Banding Fix Effect fixes banding due to limited 8-bit color or highly compressed sources. Two presets are provided to fix banding in the sky due to 8-bit compression. The effect can also be used to mitigate the effect of pixelization due to excessive compression.
You can download the Win or Mac trial version as well as a sample project to test it out. The watermark will be removed once you pay and enter the activation code. The trial is full-featured except for the watermark.
This effect works with 16-bpc and 32-bpc color. The optimal usage will require 16-bit or 32-bpc and full resolution. In 32-bpc color, After Effects does not clip the video and allows the user to view any out-of-range data. In 8-bit mode, the effect cannot operate and you will not see any changes in output.
The filter detects regions that have banding and smooths the transition between the colors. Remember that film has infinite color gradation and will never show pixelization. The Banding Fix filter tries to mimic this property. To understand the effect, use the AE Levels filter to check the histogram before and after applying the Banding Fix filter.
Use the sky inside a new comp. The banding will often not be visible on 8-bit monitor but will show if you print or view on 10-bit or HDR screen.
To see the banding on your screen, add an adjustment layer with 2 levels effects and isolate the blue channel.
Before applying the effect, a frame with banding will show discrete steps. After the filter is applied, the gaps are “filled in”.
There are 2 presets to get you started, the “Sky Mild” will work for most, use the “Sky Strong” only where you can mask out the regions with banding.
The controls allow you to switch between RGB, HSL, YIQ and YUV colorspace. This effect can also be used to fix the banding show in Red and Blue colors due to YUV 4:2:0 compression.
Channel – Switch between RGB, HSL, YIQ and YUV colorspace. Default is RGB.
Layer Blend Ratio – Define the amount of effect you wish to use. At 100% the entire effect is active, and none at 0%. Default is 100%.
View Colorspace – The allows you to view the intermediate colorspace before it is converted to RGB for display. This is only useful for HSL, YIQ and YUV colorspace. Default is off.
Horizontal-Vertical Blend – The filter fixes the banding in horizontal and vertical direction in discrete steps and blends it together. You may choose non-default values for creative effects. Default is 50%.
The 3 sections indicate the 3 channels for the colorspace in use. For RGB, these are Red, Green and Blue. For HSL – Hue, Sat and Lightness. For YIQ – Luma, I-Chrominance and Q-Chrominance. For YUV – Luma, U-Chrominance and V-Chrominance.
Detection Limit – The minimum change in color to detect banding. The value is a percentage of the total color range i.e. 0-255 for 8-bit. Default is 20%
Detection threshold – Banding is indicated when a block of pixels is followed by another block with a certain change across their boundary. This value indicates minimum block size. Default is 4.

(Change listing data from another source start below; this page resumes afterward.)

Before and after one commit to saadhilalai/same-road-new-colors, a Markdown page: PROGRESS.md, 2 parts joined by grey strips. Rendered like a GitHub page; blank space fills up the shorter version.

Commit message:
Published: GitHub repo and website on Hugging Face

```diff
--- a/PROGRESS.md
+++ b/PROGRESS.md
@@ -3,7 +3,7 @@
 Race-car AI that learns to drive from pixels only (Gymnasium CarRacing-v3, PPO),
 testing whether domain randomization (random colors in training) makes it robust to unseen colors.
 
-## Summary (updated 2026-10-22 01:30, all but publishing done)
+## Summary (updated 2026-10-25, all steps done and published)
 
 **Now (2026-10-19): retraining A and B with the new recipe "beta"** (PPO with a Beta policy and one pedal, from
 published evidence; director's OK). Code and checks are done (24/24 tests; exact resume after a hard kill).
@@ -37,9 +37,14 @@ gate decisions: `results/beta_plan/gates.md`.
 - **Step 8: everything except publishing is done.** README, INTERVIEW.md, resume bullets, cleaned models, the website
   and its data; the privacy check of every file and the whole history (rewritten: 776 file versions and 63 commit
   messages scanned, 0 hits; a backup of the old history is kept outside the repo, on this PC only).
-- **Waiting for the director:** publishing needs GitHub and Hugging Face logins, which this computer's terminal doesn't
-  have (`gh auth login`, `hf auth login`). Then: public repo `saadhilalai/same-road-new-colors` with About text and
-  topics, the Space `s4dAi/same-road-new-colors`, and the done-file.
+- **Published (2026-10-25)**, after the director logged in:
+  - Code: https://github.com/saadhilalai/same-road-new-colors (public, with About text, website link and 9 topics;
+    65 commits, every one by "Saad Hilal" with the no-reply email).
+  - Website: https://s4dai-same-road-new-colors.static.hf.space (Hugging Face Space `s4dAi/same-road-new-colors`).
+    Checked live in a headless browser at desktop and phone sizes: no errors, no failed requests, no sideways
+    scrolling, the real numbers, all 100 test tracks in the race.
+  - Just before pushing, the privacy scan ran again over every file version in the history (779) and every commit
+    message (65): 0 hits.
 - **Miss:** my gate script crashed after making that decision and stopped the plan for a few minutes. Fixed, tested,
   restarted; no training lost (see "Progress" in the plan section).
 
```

Horizontal Smoothing – Once banding is detected the edges are smoothed out to mimic the film color gradation. This value is the maximum number of pixels across horizontal block boundaries that should be used for smoothing.

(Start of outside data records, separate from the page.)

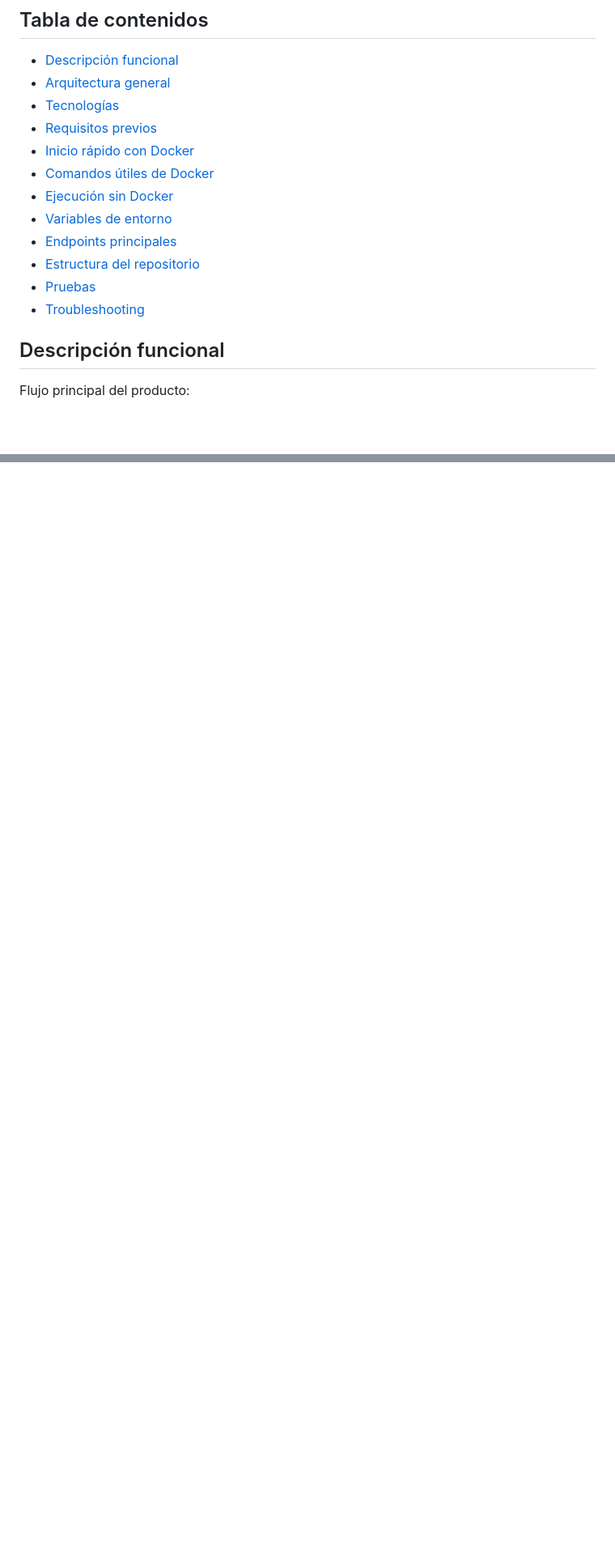
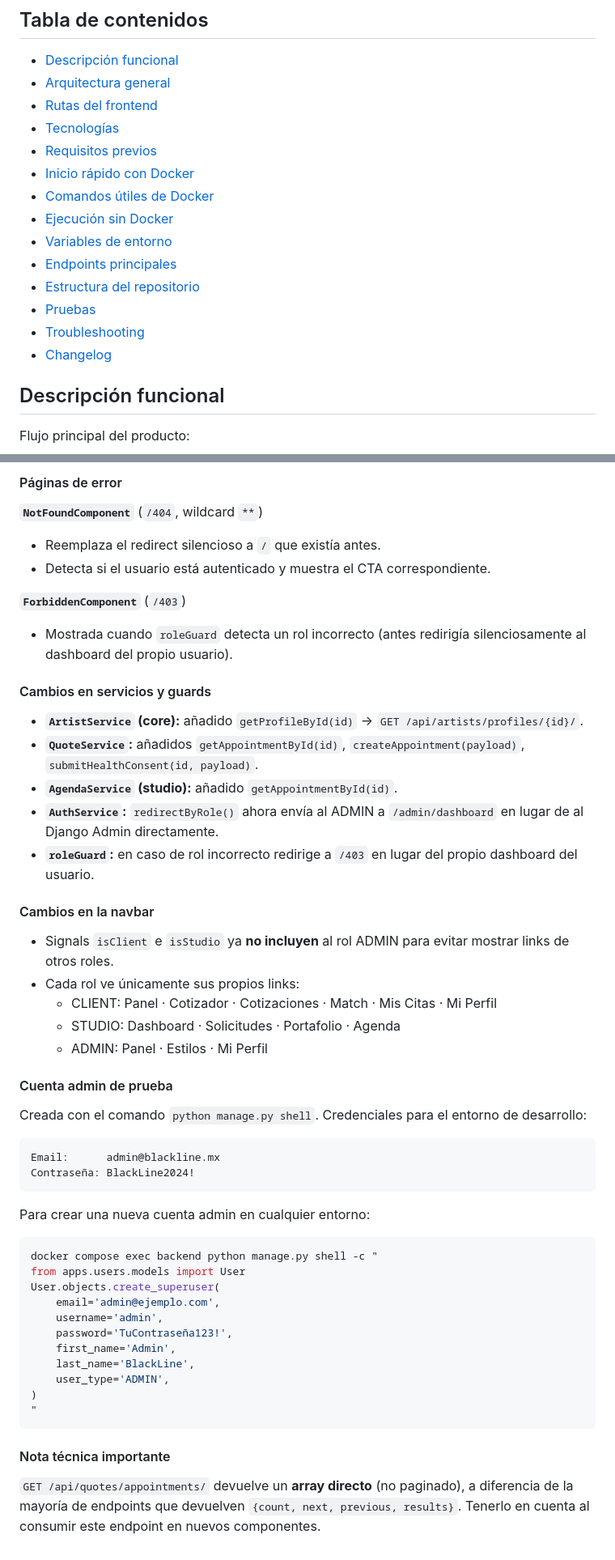
Before and after one commit to BlackLine12/black_line_APP, a Markdown page: README.md, 2 parts joined by grey strips. Shown at 81% size. Drawn GitHub-style; blank space fills up the shorter version.

````diff
--- a/README.md
+++ b/README.md
@@ -21,6 +21,7 @@ El proyecto está construido como un monorepo fullstack:
 
 - [Descripción funcional](#descripción-funcional)
 - [Arquitectura general](#arquitectura-general)
+- [Rutas del frontend](#rutas-del-frontend)
 - [Tecnologías](#tecnologías)
 - [Requisitos previos](#requisitos-previos)
 - [Inicio rápido con Docker](#inicio-rápido-con-docker)
@@ -31,6 +32,7 @@ El proyecto está construido como un monorepo fullstack:
 - [Estructura del repositorio](#estructura-del-repositorio)
 - [Pruebas](#pruebas)
 - [Troubleshooting](#troubleshooting)
+- [Changelog](#changelog)
 
 ## Descripción funcional
 
@@ -297,0 +377,53 @@ Si necesitas, puedo agregar una sección de flujo por rol (CLIENT/STUDIO) y un d
+#### Páginas de error
+
+**`NotFoundComponent`** (`/404`, wildcard `**`)
+- Reemplaza el redirect silencioso a `/` que existía antes.
+- Detecta si el usuario está autenticado y muestra el CTA correspondiente.
+
+**`ForbiddenComponent`** (`/403`)
+- Mostrada cuando `roleGuard` detecta un rol incorrecto (antes redirigía silenciosamente al dashboard del propio usuario).
+
+#### Cambios en servicios y guards
+
+- **`ArtistService` (core):** añadido `getProfileById(id)` → `GET /api/artists/profiles/{id}/`.
+- **`QuoteService`:** añadidos `getAppointmentById(id)`, `createAppointment(payload)`, `submitHealthConsent(id, payload)`.
+- **`AgendaService` (studio):** añadido `getAppointmentById(id)`.
+- **`AuthService`:** `redirectByRole()` ahora envía al ADMIN a `/admin/dashboard` en lugar de al Django Admin directamente.
+- **`roleGuard`:** en caso de rol incorrecto redirige a `/403` en lugar del propio dashboard del usuario.
+
+#### Cambios en la navbar
+
+- Signals `isClient` e `isStudio` ya **no incluyen** al rol ADMIN para evitar mostrar links de otros roles.
+- Cada rol ve únicamente sus propios links:
+  - CLIENT: Panel · Cotizador · Cotizaciones · Match · Mis Citas · Mi Perfil
+  - STUDIO: Dashboard · Solicitudes · Portafolio · Agenda
+  - ADMIN: Panel · Estilos · Mi Perfil
+
+#### Cuenta admin de prueba
+
+Creada con el comando `python manage.py shell`. Credenciales para el entorno de desarrollo:
+
+```
+Email:      admin@blackline.mx
+Contraseña: BlackLine2024!
+```
+
+Para crear una nueva cuenta admin en cualquier entorno:
+
+```bash
+docker compose exec backend python manage.py shell -c "
+from apps.users.models import User
+User.objects.create_superuser(
+    email='admin@ejemplo.com',
+    username='admin',
+    password='TuContraseña123!',
+    first_name='Admin',
+    last_name='BlackLine',
+    user_type='ADMIN',
+)
+"
+```
+
+#### Nota técnica importante
+
+`GET /api/quotes/appointments/` devuelve un **array directo** (no paginado), a diferencia de la mayoría de endpoints que devuelven `{count, next, previous, results}`. Tenerlo en cuenta al consumir este endpoint en nuevos componentes.
````
Also changed, not shown: other parts of README.md (+78 -1 lines).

Vertical Smoothing – Once banding is detected the edges are smoothed out to mimic the film color gradation. This value is the maximum number of pixels across horizontal block boundaries that should be used for smoothing.